Rujsha (goddess of justice)
Gorn (LG god of knowledge)
Mintar (god of honor)
Cador (Evil (CE?) dwarven god of revenge, Dungeon #2, “Caermor”)
Shami-Amourae (CE demigoddess/Abyssal lady of debased eros, Dungeon #5, “Stolen Power”)
Ilsidahur (Abyssal lord/prince, Dungeon #10, “The Shrine of Ilsidahur”)
Anthraxus (Yugoloth/daemon lord of disease, Dungeon #11, “The Dark Conventicle”; included because this is the only discussion of his cult I know of)
Vilya (cloud giant god, Dungeon #16, “Palace in the Sky”; possibly alias of Memnor to keep up appearance as wise advisor)
Unguliustuk (evil earth archomental, Dungeon #28, “Sleepless”)
Siragle (Abyssal Lord of the 493rd layer, Dungeon #28, “Sleepless”)
Sheth (CE lesser power, Dungeon #28, “Sleepless”; possibly gnoll or human deity)
Sch’theraqpasst (yuan-ti god, Dungeon #37, “Serpents of the Sands”; possibly alias of Merrshaulk)
Refnara (gnoll goddess of fear, Dungeon #48, “To Bite the Moon”)
Great Crab and Mother Ocean (Crabman deities/concepts, Dungeon #50, “Back to the Beach”)
Great Tree Frog (grippli deity, Dungeon #78, “Trial of the Frog”)
I’m taking a short break from gods to focus on something else for a bit: Dinosaurs! I’m working to revise the AD&D statistics for dinosaurs with modern facts and theories, as well as adding and interesting species. Stay tuned!
I’m sure all of you are by now aware of the new offering of PDFs of prior editions of Dungeons & Dragons over at dndclassics.com. However, I’m not sure how many of you had an opportunity to take advantage of WotC’s last offering that ended around 2007. Personally, while I was generally disappointed by the scan quality of those older releases, they were priced properly at $5 each. This new offering doubles the price of most AD&D and OD&D releases at $10 (baring those that were cheaper when released, which is mostly adventures and of lesser interest to me); even if the scans are perfect and incredibly high resolution, they’re not worth that, when hard copies of many of the books are often only slightly more than that. I’m not even willing to purchase one to compare quality; I would have if they were $5, and I would be willing to replace a number of the PDFs I do have if the quality was significantly improved.
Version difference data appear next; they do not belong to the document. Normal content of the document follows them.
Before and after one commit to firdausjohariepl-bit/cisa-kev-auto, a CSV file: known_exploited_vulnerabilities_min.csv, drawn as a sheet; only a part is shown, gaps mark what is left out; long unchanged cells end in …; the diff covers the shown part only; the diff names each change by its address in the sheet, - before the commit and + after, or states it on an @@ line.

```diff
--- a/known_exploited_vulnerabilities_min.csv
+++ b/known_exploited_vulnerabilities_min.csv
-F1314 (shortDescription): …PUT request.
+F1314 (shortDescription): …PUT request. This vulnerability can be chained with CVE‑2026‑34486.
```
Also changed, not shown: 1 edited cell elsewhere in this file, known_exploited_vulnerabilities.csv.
Finally, two stores offered the PDFs during the last offering: Paizo and Drive-Thru RPG (called RPGNow back then, I believe). This time, the PDFs are only offered through dndclassics.com, which is run by Drive-Thru RPG. I have heard repeatedly that if someone bought a PDF years ago that is amongst the current offering, they can download the new version for free. So on top of gouging for PDFs now, they are also screwing over a significant number of people who just happened to buy from the other store. There is very little that I can imagine to prevent a credit being given to people who bought from Paizo, as Paizo almost certainly had to make sales information available to WotC, which I would think would include the ability to verify order numbers and the like. If they did not, then they could easily have been able to lie to WotC over how many PDFs were sold, thus pocketing all the profits on the sales. Therefore, WotC should have access to what was ordered before, or have a way to verify what was ordered before, and issue credits. Not doing this means that either WotC doesn’t care about their customer base (a definite possibility) or Paizo is refusing to assist with the information to spite D&D, which is to a degree against their own interests, considering how many people might want to convert old D&D adventures and settings to Pathfinder for their own use.
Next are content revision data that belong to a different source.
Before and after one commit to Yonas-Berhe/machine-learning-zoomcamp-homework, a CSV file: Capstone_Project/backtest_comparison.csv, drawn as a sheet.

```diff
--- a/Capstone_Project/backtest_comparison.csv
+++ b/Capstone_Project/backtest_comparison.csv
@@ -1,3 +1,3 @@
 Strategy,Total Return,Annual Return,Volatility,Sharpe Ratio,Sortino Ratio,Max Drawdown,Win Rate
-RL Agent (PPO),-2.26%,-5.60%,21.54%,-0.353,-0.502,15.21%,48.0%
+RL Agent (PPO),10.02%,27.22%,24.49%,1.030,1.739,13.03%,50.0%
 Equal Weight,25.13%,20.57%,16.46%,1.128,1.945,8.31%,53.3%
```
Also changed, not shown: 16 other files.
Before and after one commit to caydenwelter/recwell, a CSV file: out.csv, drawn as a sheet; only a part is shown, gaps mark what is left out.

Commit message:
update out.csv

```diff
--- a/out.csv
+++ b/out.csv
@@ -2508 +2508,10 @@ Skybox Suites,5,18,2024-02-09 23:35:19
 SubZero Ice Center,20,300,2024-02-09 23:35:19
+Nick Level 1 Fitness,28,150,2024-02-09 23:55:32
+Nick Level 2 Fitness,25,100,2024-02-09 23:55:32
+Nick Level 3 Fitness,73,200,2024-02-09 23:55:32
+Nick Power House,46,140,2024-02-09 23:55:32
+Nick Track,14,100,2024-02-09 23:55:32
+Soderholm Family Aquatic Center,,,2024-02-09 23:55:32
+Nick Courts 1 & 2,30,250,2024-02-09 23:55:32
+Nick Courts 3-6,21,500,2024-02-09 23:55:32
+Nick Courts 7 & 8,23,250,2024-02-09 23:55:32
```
Overall, I’m incredibly disappointed and not a little bit angry over how this has gone.
In issue #170 of Dragon magazine, a new subgroup of dragons was presented, the ferrous dragons. Unlike the metallic, chromatic, or gem dragons, they did not share an alignment axis. To be honest, there’s always been something I felt was lacking about them; they aren’t unified enough, and the name is rather a misnomer, as ferrous should apply only to iron and iron alloy metals. The dragons presented were the Chromium (Chrome) Dragon, the Cobalt Dragon, the Iron Dragon, the Nickel Dragon, and the Tungsten Dragon. Knowledge of most of these metals is fairly recent and can’t easily be accessed or identified without fairly modern scientific methods; of course, wizardry could easily identify different metals and could be used to replace modern smelting and chemical processes. It also seems like being metals should put them squarely in the Metallic Dragon category, or at least being *almost* Metallic (as Steel, Mercury, and Electrum Dragons are). All that said, I decided to use them as test candidates for creating my own versions of the Monstrous Compendium sheets. These sheets are formatted for double-sided printing with a gutter to allow for binding or placing in a three ring binder, although I haven’t really checked to see if there was enough space for any of that.
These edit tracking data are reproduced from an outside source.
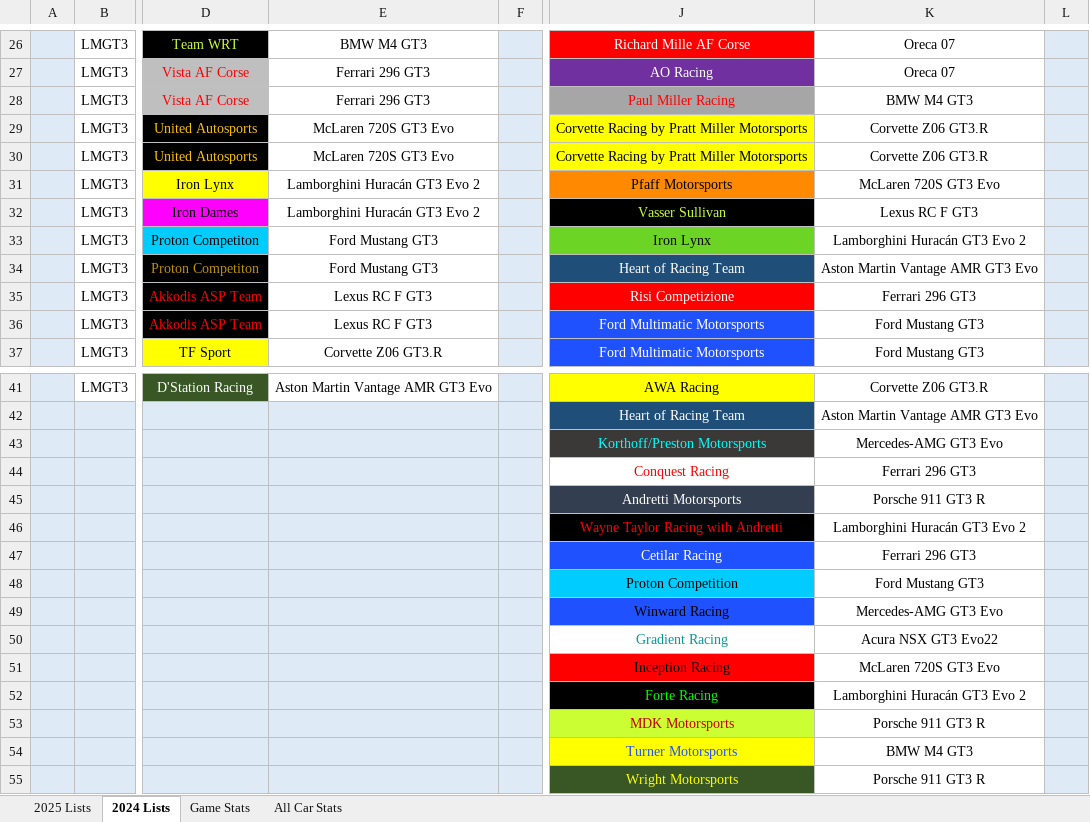
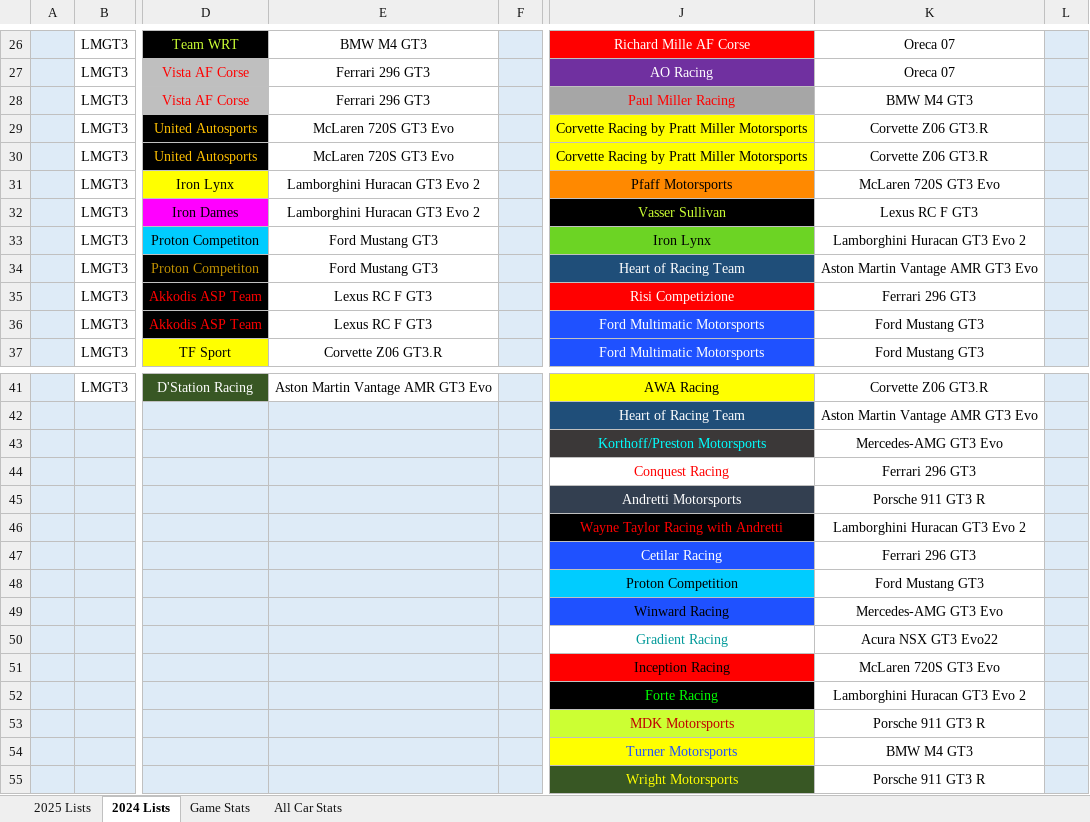
Before and after one commit to Stelank05/ConsoleAlphaV1, an Excel workbook: console series stuff.xlsx, sheet 2024 Lists, drawn as a sheet; only a part is shown, gaps mark what is left out; values as stored, in another font and other column widths than the file's, no borders; conditional formats not drawn; the diff names each change by its address in the sheet, - before the commit and + after, or states it on an @@ line.

Commit message:
Updated Spreadsheet
Made name of Lamborghini GT3 the same across all sheets, to avoid issues

```diff
--- a/console series stuff.xlsx (sheet 2024 Lists)
+++ b/console series stuff.xlsx (sheet 2024 Lists)
-E31:E32: Lamborghini Huracán GT3 Evo 2
+E31:E32: Lamborghini Huracan GT3 Evo 2
-K33: Lamborghini Huracán GT3 Evo 2
+K33: Lamborghini Huracan GT3 Evo 2
-K46: Lamborghini Huracán GT3 Evo 2
+K46: Lamborghini Huracan GT3 Evo 2
-K52: Lamborghini Huracán GT3 Evo 2
+K52: Lamborghini Huracan GT3 Evo 2
```
Also changed, not shown: sheet Game Stats, sheet All Car Stats.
It’s funny how I keep stumbling across deities to add to my project. Just recently, I discovered a single line in Dungeon #2 (in Nigel Findley’s adventure Caermor) referring to an evil dwarven god of revenge (even to undeath) called Cador, so into my project he goes! Also, Dungeon #5 has an adventure surrounding followers of the ascended tanar’ri Shami-Amourae, the goddess of debased eros and so-called Queen of Succubi. Seems fitting considering the other demon princes in the project already.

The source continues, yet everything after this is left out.